Chengdu

Labourers work on the terminal as construction is underway at the new Hefei Xinqiao airport and its four runways, in Hefei, east China's Anhui province on March 14, 2012, which is schedule to be completed by end of this year.Given China’s increasing status as an economic power, it’s not surprising that more and more people are flying to the country. But it’s taken a while for new routes to open up, with much of the air traffic routed via the established centres of Beijing, Shanghai and Hong Kong. That seems to be changing.

British Airways announced on Wednesday that it will next year start flying from Heathrow to Chengdu – one of China’s growing inland centres, and Finnair announced on Thursday that it will be the first airline to connect Europe and Xi’an, another large interior city, flying three times per week from Helsinki. 

Further evidence of the PR savvy of the city of Chengdu.

Having courted western journalists in Beijing with fondue and foie gras, the city is now making a tourism push in London during the Olympics. How? With the iconic black cab, a panda motif, and a QR code. Of course. 

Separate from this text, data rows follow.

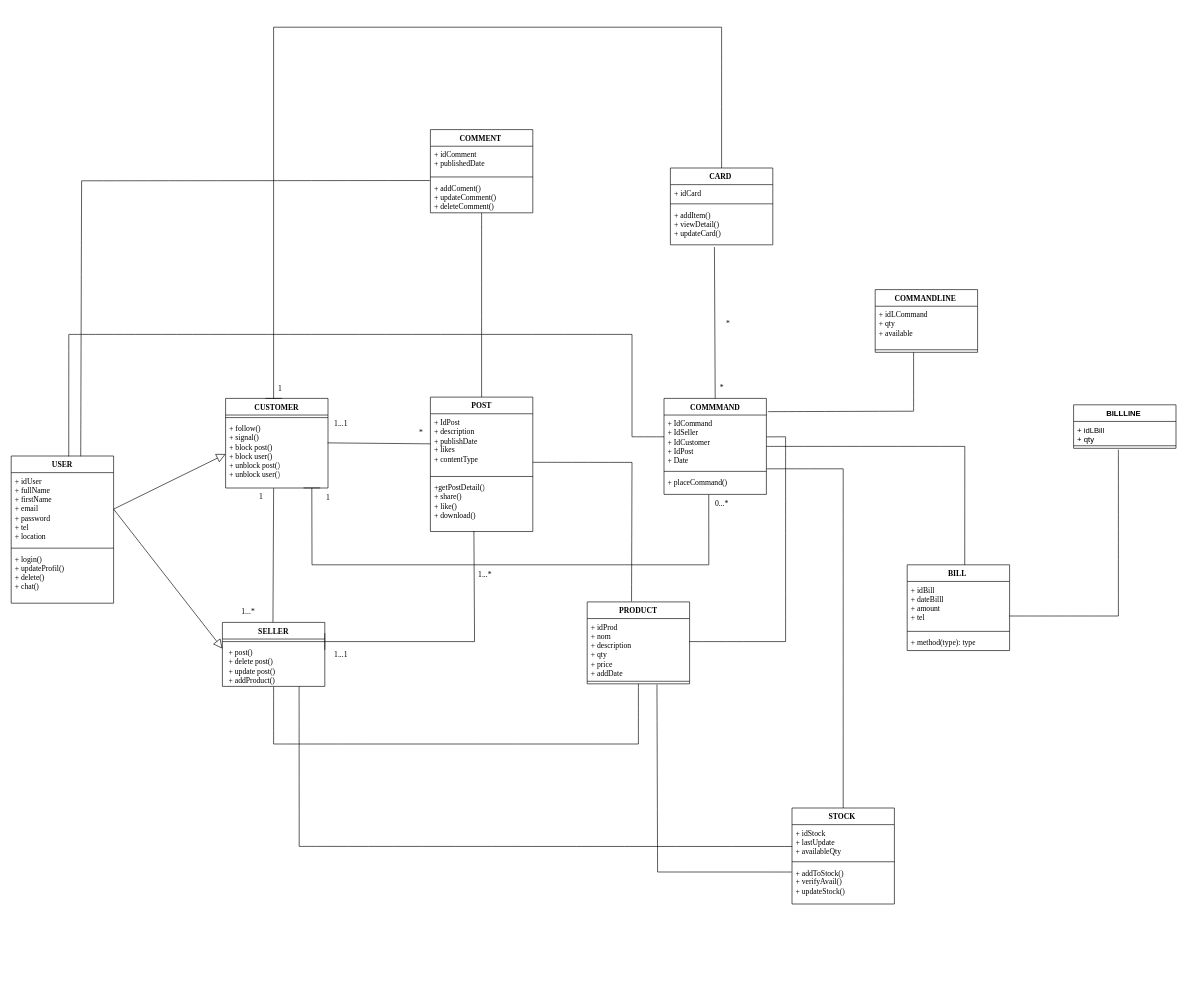
Above: page "class" (4 of 6) of TIkShopDataBase.drawio in Bryann-coder/FlashShop (draw.io), before the change. Source tidied: cells renumbered, new cells numbered last; positions are measured from the earlier drawing's top-left corner, leaving out a move shared by most shapes. Both pictures are drawn from the tidied source at 64%, with x=0, y=0 at pixel (11, 27).
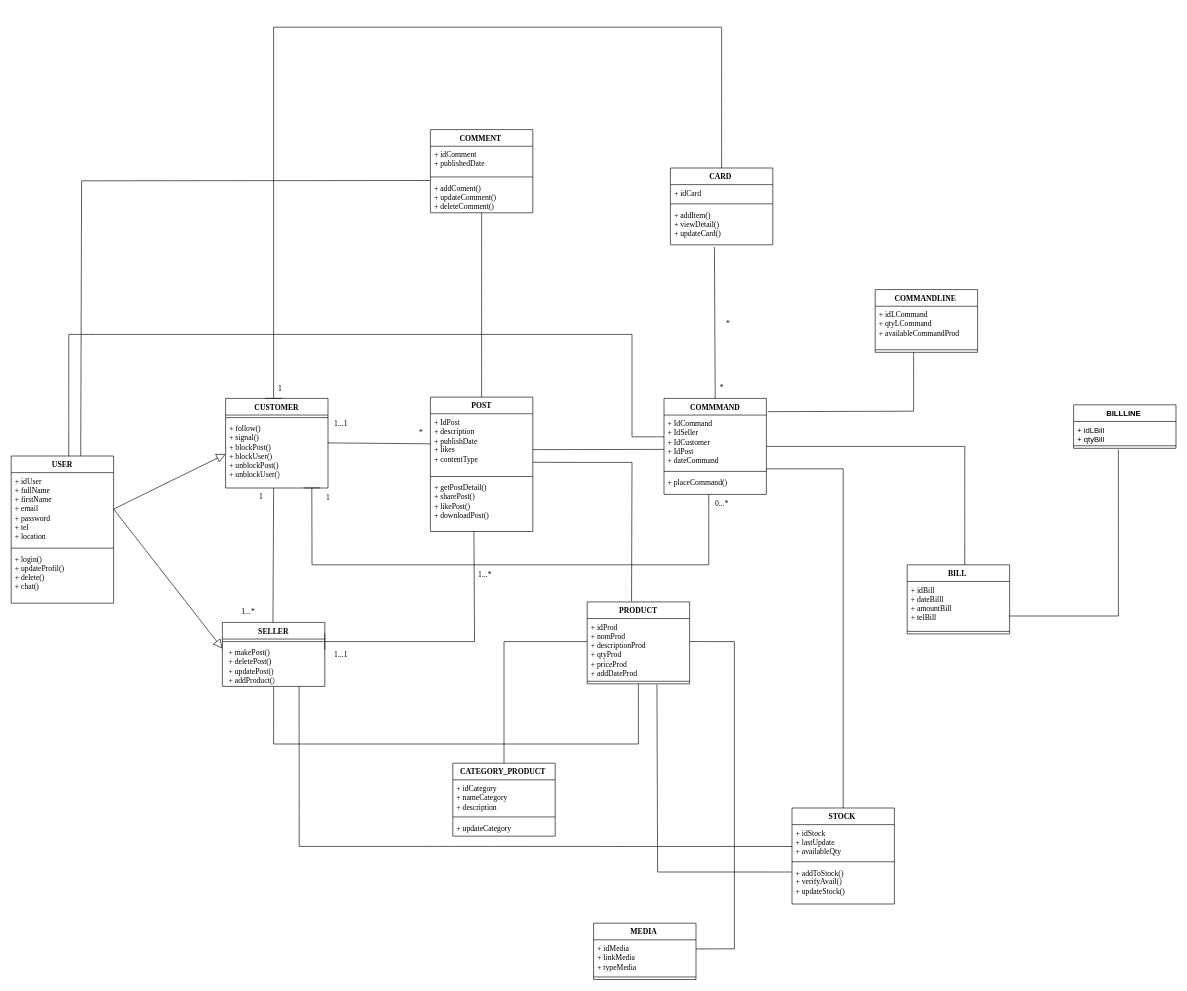
The same diagram, later.

Commit message:
update class diagram

The change refers to these unchanged cells:
```xml
<mxCell id="2" value="CUSTOMER" style="swimlane;fontStyle=1;align=center;verticalAlign=top;horizontal=1;startSize=26;whiteSpace=wrap;html=1;fontFamily=Times New Roman;" parent="1" vertex="1">
  <mxGeometry x="335" y="580" width="160" height="140" as="geometry" />
</mxCell>
<mxCell id="5" value="POST" style="swimlane;fontStyle=1;align=center;verticalAlign=top;horizontal=1;startSize=26;whiteSpace=wrap;html=1;fontFamily=Times New Roman;" parent="1" vertex="1">
  <mxGeometry x="655" y="578" width="160" height="210" as="geometry" />
</mxCell>
<mxCell id="6" value="+ IdPost&lt;div&gt;+ description&lt;/div&gt;&lt;div&gt;&lt;div&gt;+ publishDate&lt;/div&gt;&lt;/div&gt;&lt;div&gt;+ likes&lt;/div&gt;&lt;div&gt;+ contentType&lt;/div&gt;" style="text;strokeColor=none;fillColor=none;align=left;verticalAlign=top;spacingLeft=4;spacingRight=4;overflow=hidden;points=[[0,0.5],[1,0.5]];portConstraint=eastwest;whiteSpace=wrap;html=1;fontFamily=Times New Roman;" parent="5" vertex="1">
  <mxGeometry y="26" width="160" height="94" as="geometry" />
</mxCell>
<mxCell id="9" value="SELLER" style="swimlane;fontStyle=1;align=center;verticalAlign=top;horizontal=1;startSize=26;whiteSpace=wrap;html=1;fontFamily=Times New Roman;" parent="1" vertex="1">
  <mxGeometry x="330" y="930" width="160" height="100" as="geometry" />
</mxCell>
<mxCell id="18" value="COMMMAND" style="swimlane;fontStyle=1;align=center;verticalAlign=top;horizontal=1;startSize=26;whiteSpace=wrap;html=1;fontFamily=Times New Roman;" parent="1" vertex="1">
  <mxGeometry x="1020" y="580" width="160" height="150" as="geometry" />
</mxCell>
<mxCell id="39" value="PRODUCT" style="swimlane;fontStyle=1;align=center;verticalAlign=top;horizontal=1;startSize=26;whiteSpace=wrap;html=1;fontFamily=Times New Roman;" parent="1" vertex="1">
  <mxGeometry x="900" y="898" width="160" height="128" as="geometry" />
</mxCell>
<mxCell id="66" value="COMMANDLINE&amp;nbsp;" style="swimlane;fontStyle=1;align=center;verticalAlign=top;horizontal=1;startSize=26;whiteSpace=wrap;html=1;fontFamily=Times New Roman;" parent="1" vertex="1">
  <mxGeometry x="1350" y="410" width="160" height="98" as="geometry" />
</mxCell>
<mxCell id="77" value="BILLLINE&amp;nbsp;" style="swimlane;fontStyle=1;align=center;verticalAlign=top;horizontal=1;startSize=26;whiteSpace=wrap;html=1;" parent="1" vertex="1">
  <mxGeometry x="1660" y="590" width="160" height="68" as="geometry" />
</mxCell>
```

What changed in the source:
```diff
@@
-    <mxCell id="4" value="+ follow()&lt;div&gt;+ signal()&lt;/div&gt;&lt;div&gt;+ block post()&lt;/div&gt;&lt;div&gt;+ block user()&lt;/div&gt;&lt;div&gt;+ unblock post()&lt;/div&gt;&lt;div&gt;+ unblock user()&lt;/div&gt;" style="text;strokeColor=none;fillColor=none;align=left;verticalAlign=top;spacingLeft=4;spacingRight=4;overflow=hidden;points=[[0,0.5],[1,0.5]];portConstraint=eastwest;whiteSpace=wrap;html=1;fontFamily=Times New Roman;" parent="2" vertex="1">
+    <mxCell id="4" value="+ follow()&lt;div&gt;+ signal()&lt;/div&gt;&lt;div&gt;+ blockPost()&lt;/div&gt;&lt;div&gt;+ blockUser()&lt;/div&gt;&lt;div&gt;+ unblockPost()&lt;/div&gt;&lt;div&gt;+ unblockUser()&lt;/div&gt;" style="text;strokeColor=none;fillColor=none;align=left;verticalAlign=top;spacingLeft=4;spacingRight=4;overflow=hidden;points=[[0,0.5],[1,0.5]];portConstraint=eastwest;whiteSpace=wrap;html=1;fontFamily=Times New Roman;" parent="2" vertex="1">
       <mxGeometry y="34" width="160" height="106" as="geometry" />
     </mxCell>
@@
-    <mxCell id="8" value="&lt;div&gt;&lt;span style=&quot;background-color: initial;&quot;&gt;+getPostDetail()&lt;/span&gt;&lt;br&gt;&lt;/div&gt;&lt;div&gt;+ share()&lt;/div&gt;&lt;div&gt;+ like()&lt;/div&gt;&lt;div&gt;+ download()&lt;/div&gt;" style="text;strokeColor=none;fillColor=none;align=left;verticalAlign=top;spacingLeft=4;spacingRight=4;overflow=hidden;points=[[0,0.5],[1,0.5]];portConstraint=eastwest;whiteSpace=wrap;html=1;fontFamily=Times New Roman;" parent="5" vertex="1">
+    <mxCell id="8" value="&lt;div&gt;&lt;span style=&quot;background-color: initial;&quot;&gt;+ getPostDetail()&lt;/span&gt;&lt;br&gt;&lt;/div&gt;&lt;div&gt;+ sharePost()&lt;/div&gt;&lt;div&gt;+ likePost()&lt;/div&gt;&lt;div&gt;+ downloadPost()&lt;/div&gt;" style="text;strokeColor=none;fillColor=none;align=left;verticalAlign=top;spacingLeft=4;spacingRight=4;overflow=hidden;points=[[0,0.5],[1,0.5]];portConstraint=eastwest;whiteSpace=wrap;html=1;fontFamily=Times New Roman;" parent="5" vertex="1">
       <mxGeometry y="128" width="160" height="82" as="geometry" />
     </mxCell>
@@
-    <mxCell id="11" value="&lt;p style=&quot;margin: 0px 0px 0px 4px;&quot;&gt;+ post()&lt;/p&gt;&lt;p style=&quot;margin: 0px 0px 0px 4px;&quot;&gt;+ delete post()&lt;/p&gt;&lt;p style=&quot;margin: 0px 0px 0px 4px;&quot;&gt;+ update post()&lt;/p&gt;&lt;p style=&quot;margin: 0px 0px 0px 4px;&quot;&gt;+ addProduct()&lt;/p&gt;&lt;p style=&quot;margin: 0px 0px 0px 4px;&quot;&gt;&lt;br&gt;&lt;/p&gt;&lt;p style=&quot;margin: 0px 0px 0px 4px;&quot;&gt;&lt;br&gt;&lt;/p&gt;" style="text;strokeColor=none;fillColor=none;align=left;verticalAlign=top;spacingLeft=4;spacingRight=4;overflow=hidden;points=[[0,0.5],[1,0.5]];portConstraint=eastwest;whiteSpace=wrap;html=1;fontFamily=Times New Roman;" parent="9" vertex="1">
+    <mxCell id="11" value="&lt;p style=&quot;margin: 0px 0px 0px 4px;&quot;&gt;+ makePost()&lt;/p&gt;&lt;p style=&quot;margin: 0px 0px 0px 4px;&quot;&gt;+ deletePost()&lt;/p&gt;&lt;p style=&quot;margin: 0px 0px 0px 4px;&quot;&gt;+ updatePost()&lt;/p&gt;&lt;p style=&quot;margin: 0px 0px 0px 4px;&quot;&gt;+ addProduct()&lt;/p&gt;&lt;p style=&quot;margin: 0px 0px 0px 4px;&quot;&gt;&lt;br&gt;&lt;/p&gt;&lt;p style=&quot;margin: 0px 0px 0px 4px;&quot;&gt;&lt;br&gt;&lt;/p&gt;" style="text;strokeColor=none;fillColor=none;align=left;verticalAlign=top;spacingLeft=4;spacingRight=4;overflow=hidden;points=[[0,0.5],[1,0.5]];portConstraint=eastwest;whiteSpace=wrap;html=1;fontFamily=Times New Roman;" parent="9" vertex="1">
       <mxGeometry y="34" width="160" height="66" as="geometry" />
     </mxCell>
@@
-    <mxCell id="19" value="+ IdCommand&lt;div&gt;+ IdSeller&lt;/div&gt;&lt;div&gt;+ IdCustomer&lt;/div&gt;&lt;div&gt;+ IdPost&lt;/div&gt;&lt;div&gt;+ Date&lt;/div&gt;" style="text;strokeColor=none;fillColor=none;align=left;verticalAlign=top;spacingLeft=4;spacingRight=4;overflow=hidden;points=[[0,0.5],[1,0.5]];portConstraint=eastwest;whiteSpace=wrap;html=1;fontFamily=Times New Roman;" parent="18" vertex="1">
+    <mxCell id="19" value="+ IdCommand&lt;div&gt;+ IdSeller&lt;/div&gt;&lt;div&gt;+ IdCustomer&lt;/div&gt;&lt;div&gt;+ IdPost&lt;/div&gt;&lt;div&gt;+ dateCommand&lt;/div&gt;" style="text;strokeColor=none;fillColor=none;align=left;verticalAlign=top;spacingLeft=4;spacingRight=4;overflow=hidden;points=[[0,0.5],[1,0.5]];portConstraint=eastwest;whiteSpace=wrap;html=1;fontFamily=Times New Roman;" parent="18" vertex="1">
       <mxGeometry y="26" width="160" height="84" as="geometry" />
     </mxCell>
@@
-    <mxCell id="40" value="+ idProd&lt;div&gt;+ nom&amp;nbsp;&lt;div&gt;+ description&lt;/div&gt;&lt;div&gt;+ qty&lt;/div&gt;&lt;div&gt;+ price&amp;nbsp;&lt;/div&gt;&lt;/div&gt;&lt;div&gt;+ addDate&amp;nbsp;&lt;/div&gt;" style="text;strokeColor=none;fillColor=none;align=left;verticalAlign=top;spacingLeft=4;spacingRight=4;overflow=hidden;points=[[0,0.5],[1,0.5]];portConstraint=eastwest;whiteSpace=wrap;html=1;fontFamily=Times New Roman;" parent="39" vertex="1">
+    <mxCell id="40" value="+ idProd&lt;div&gt;+ nomProd&amp;nbsp;&lt;div&gt;+ descriptionProd&lt;/div&gt;&lt;div&gt;+ qtyProd&lt;/div&gt;&lt;div&gt;+ priceProd&lt;/div&gt;&lt;/div&gt;&lt;div&gt;+ addDateProd&amp;nbsp;&lt;/div&gt;" style="text;strokeColor=none;fillColor=none;align=left;verticalAlign=top;spacingLeft=4;spacingRight=4;overflow=hidden;points=[[0,0.5],[1,0.5]];portConstraint=eastwest;whiteSpace=wrap;html=1;fontFamily=Times New Roman;" parent="39" vertex="1">
       <mxGeometry y="26" width="160" height="94" as="geometry" />
     </mxCell>
@@
-    <mxCell id="44" style="endArrow=none;html=1;rounded=0;fontSize=12;startSize=8;endSize=8;curved=1;fontFamily=Times New Roman;" parent="1" edge="1">
-      <mxGeometry relative="1" as="geometry">
-        <mxPoint x="1059" y="960" as="sourcePoint" />
-        <mxPoint x="1210" y="960" as="targetPoint" />
-      </mxGeometry>
-    </mxCell>
-    <mxCell id="45" style="endArrow=none;html=1;rounded=0;fontSize=12;startSize=8;endSize=8;curved=1;fontFamily=Times New Roman;" parent="1" edge="1">
-      <mxGeometry relative="1" as="geometry">
-        <mxPoint x="1210" y="640" as="sourcePoint" />
-        <mxPoint x="1210" y="960" as="targetPoint" />
-      </mxGeometry>
-    </mxCell>
-    <mxCell id="46" style="endArrow=none;html=1;rounded=0;fontSize=12;startSize=8;endSize=8;curved=1;exitX=1.001;exitY=0.406;exitDx=0;exitDy=0;exitPerimeter=0;fontFamily=Times New Roman;" parent="1" edge="1" source="19">
-      <mxGeometry relative="1" as="geometry">
-        <mxPoint x="1210" y="640" as="targetPoint" />
-      </mxGeometry>
-    </mxCell>
@@
-    <mxCell id="67" value="+ idLCommand&lt;div&gt;+ qty&amp;nbsp;&lt;/div&gt;&lt;div&gt;+ available&amp;nbsp;&amp;nbsp;&lt;div&gt;&lt;br&gt;&lt;/div&gt;&lt;/div&gt;" style="text;strokeColor=none;fillColor=none;align=left;verticalAlign=top;spacingLeft=4;spacingRight=4;overflow=hidden;whiteSpace=wrap;html=1;fontFamily=Times New Roman;" parent="66" vertex="1">
+    <mxCell id="67" value="+ idLCommand&lt;div&gt;+ qtyLCommand&amp;nbsp;&lt;/div&gt;&lt;div&gt;+ availableCommandProd&lt;div&gt;&lt;br&gt;&lt;/div&gt;&lt;/div&gt;" style="text;strokeColor=none;fillColor=none;align=left;verticalAlign=top;spacingLeft=4;spacingRight=4;overflow=hidden;whiteSpace=wrap;html=1;fontFamily=Times New Roman;" parent="66" vertex="1">
       <mxGeometry y="26" width="160" height="64" as="geometry" />
     </mxCell>
@@
     <mxCell id="71" value="BILL&amp;nbsp;" style="swimlane;fontStyle=1;align=center;verticalAlign=top;horizontal=1;startSize=26;whiteSpace=wrap;html=1;fontFamily=Times New Roman;" parent="1" vertex="1">
-      <mxGeometry x="1400" y="840" width="160" height="134" as="geometry" />
+      <mxGeometry x="1400" y="840" width="160" height="108" as="geometry" />
     </mxCell>
-    <mxCell id="72" value="+ idBill&lt;div&gt;+ dateBilll&lt;/div&gt;&lt;div&gt;+ amount&amp;nbsp;&lt;/div&gt;&lt;div&gt;+ tel&lt;/div&gt;&lt;div&gt;&lt;br&gt;&lt;/div&gt;" style="text;strokeColor=none;fillColor=none;align=left;verticalAlign=top;spacingLeft=4;spacingRight=4;overflow=hidden;points=[[0,0.5],[1,0.5]];portConstraint=eastwest;whiteSpace=wrap;html=1;fontFamily=Times New Roman;" parent="71" vertex="1">
+    <mxCell id="72" value="+ idBill&lt;div&gt;+ dateBilll&lt;/div&gt;&lt;div&gt;+ amountBill&amp;nbsp;&lt;/div&gt;&lt;div&gt;+ telBill&lt;/div&gt;&lt;div&gt;&lt;br&gt;&lt;/div&gt;" style="text;strokeColor=none;fillColor=none;align=left;verticalAlign=top;spacingLeft=4;spacingRight=4;overflow=hidden;points=[[0,0.5],[1,0.5]];portConstraint=eastwest;whiteSpace=wrap;html=1;fontFamily=Times New Roman;" parent="71" vertex="1">
       <mxGeometry y="26" width="160" height="74" as="geometry" />
     </mxCell>
@@
-    <mxCell id="74" value="+ method(type): type" style="text;strokeColor=none;fillColor=none;align=left;verticalAlign=top;spacingLeft=4;spacingRight=4;overflow=hidden;whiteSpace=wrap;html=1;fontFamily=Times New Roman;" parent="71" vertex="1">
-      <mxGeometry y="108" width="160" height="26" as="geometry" />
-    </mxCell>
@@
-    <mxCell id="78" value="+ idLBill&lt;div&gt;+ qty&lt;/div&gt;" style="text;strokeColor=none;fillColor=none;align=left;verticalAlign=top;spacingLeft=4;spacingRight=4;overflow=hidden;whiteSpace=wrap;html=1;" parent="77" vertex="1">
+    <mxCell id="78" value="+ idLBill&lt;div&gt;+ qtyBill&lt;/div&gt;" style="text;strokeColor=none;fillColor=none;align=left;verticalAlign=top;spacingLeft=4;spacingRight=4;overflow=hidden;whiteSpace=wrap;html=1;" parent="77" vertex="1">
       <mxGeometry y="26" width="160" height="34" as="geometry" />
     </mxCell>
@@
+    <mxCell id="92" style="endArrow=none;html=1;rounded=0;exitX=0.999;exitY=0.596;exitDx=0;exitDy=0;entryX=-0.003;entryY=0.639;entryDx=0;entryDy=0;entryPerimeter=0;exitPerimeter=0;" parent="1" edge="1" source="6" target="19">
+      <mxGeometry relative="1" as="geometry" />
+    </mxCell>
+    <mxCell id="93" value="CATEGORY_PRODUCT&amp;nbsp;" style="swimlane;fontStyle=1;align=center;verticalAlign=top;horizontal=1;startSize=26;whiteSpace=wrap;html=1;fontFamily=Times New Roman;" parent="1" vertex="1">
+      <mxGeometry x="690" y="1150" width="160" height="114" as="geometry" />
+    </mxCell>
+    <mxCell id="94" value="+ idCategory&amp;nbsp;&lt;div&gt;+ nameCategory&lt;/div&gt;&lt;div&gt;+ description&lt;/div&gt;" style="text;strokeColor=none;fillColor=none;align=left;verticalAlign=top;spacingLeft=4;spacingRight=4;overflow=hidden;whiteSpace=wrap;html=1;fontFamily=Times New Roman;" parent="93" vertex="1">
+      <mxGeometry y="26" width="160" height="54" as="geometry" />
+    </mxCell>
+    <mxCell id="95" style="line;strokeWidth=1;fillColor=none;align=left;verticalAlign=middle;spacingTop=-1;spacingLeft=3;spacingRight=3;labelPosition=right;strokeColor=inherit;fontFamily=Times New Roman;" parent="93" vertex="1">
+      <mxGeometry y="80" width="160" height="8" as="geometry" />
+    </mxCell>
+    <mxCell id="96" value="+ updateCategory" style="text;strokeColor=none;fillColor=none;align=left;verticalAlign=top;spacingLeft=4;spacingRight=4;overflow=hidden;whiteSpace=wrap;html=1;fontFamily=Times New Roman;" parent="93" vertex="1">
+      <mxGeometry y="88" width="160" height="26" as="geometry" />
+    </mxCell>
+    <mxCell id="97" style="endArrow=none;html=1;rounded=0;exitX=0.5;exitY=0;exitDx=0;exitDy=0;" parent="1" edge="1" source="93">
+      <mxGeometry relative="1" as="geometry">
+        <mxPoint x="770" y="960" as="targetPoint" />
+      </mxGeometry>
+    </mxCell>
+    <mxCell id="98" style="endArrow=none;html=1;rounded=0;entryX=0;entryY=0.383;entryDx=0;entryDy=0;entryPerimeter=0;" parent="1" edge="1" target="40">
+      <mxGeometry relative="1" as="geometry">
+        <mxPoint x="770" y="960" as="sourcePoint" />
+      </mxGeometry>
+    </mxCell>
+    <mxCell id="99" value="MEDIA&amp;nbsp;" style="swimlane;fontStyle=1;align=center;verticalAlign=top;horizontal=1;startSize=26;whiteSpace=wrap;html=1;fontFamily=Times New Roman;" parent="1" vertex="1">
+      <mxGeometry x="910" y="1400" width="160" height="88" as="geometry" />
+    </mxCell>
+    <mxCell id="100" value="+ idMedia&lt;div&gt;+ linkMedia&amp;nbsp;&lt;/div&gt;&lt;div&gt;+ typeMedia&lt;/div&gt;" style="text;strokeColor=none;fillColor=none;align=left;verticalAlign=top;spacingLeft=4;spacingRight=4;overflow=hidden;points=[[0,0.5],[1,0.5]];portConstraint=eastwest;whiteSpace=wrap;html=1;fontFamily=Times New Roman;" parent="99" vertex="1">
+      <mxGeometry y="26" width="160" height="54" as="geometry" />
+    </mxCell>
+    <mxCell id="101" style="line;strokeWidth=1;fillColor=none;align=left;verticalAlign=middle;spacingTop=-1;spacingLeft=3;spacingRight=3;labelPosition=right;strokeColor=inherit;fontFamily=Times New Roman;" parent="99" vertex="1">
+      <mxGeometry y="80" width="160" height="8" as="geometry" />
+    </mxCell>
+    <mxCell id="102" style="endArrow=none;html=1;rounded=0;exitX=1.001;exitY=0.263;exitDx=0;exitDy=0;exitPerimeter=0;" parent="1" edge="1" source="100">
+      <mxGeometry relative="1" as="geometry">
+        <mxPoint x="1130" y="1440" as="targetPoint" />
+      </mxGeometry>
+    </mxCell>
+    <mxCell id="103" style="endArrow=none;html=1;rounded=0;" parent="1" edge="1">
+      <mxGeometry relative="1" as="geometry">
+        <mxPoint x="1130" y="1440" as="sourcePoint" />
+        <mxPoint x="1130" y="960" as="targetPoint" />
+      </mxGeometry>
+    </mxCell>
+    <mxCell id="104" style="endArrow=none;html=1;rounded=0;exitX=0.999;exitY=0.382;exitDx=0;exitDy=0;exitPerimeter=0;" parent="1" edge="1" source="40">
+      <mxGeometry relative="1" as="geometry">
+        <mxPoint x="1130" y="960" as="targetPoint" />
+      </mxGeometry>
+    </mxCell>
```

Last weekend while Beijing’s rubber-stamp congress was in full swing, one event stood out among the press conferences and endless speeches that characterise the annual confab. The Chengdu government hosted a champagne brunch – for foreign journalists.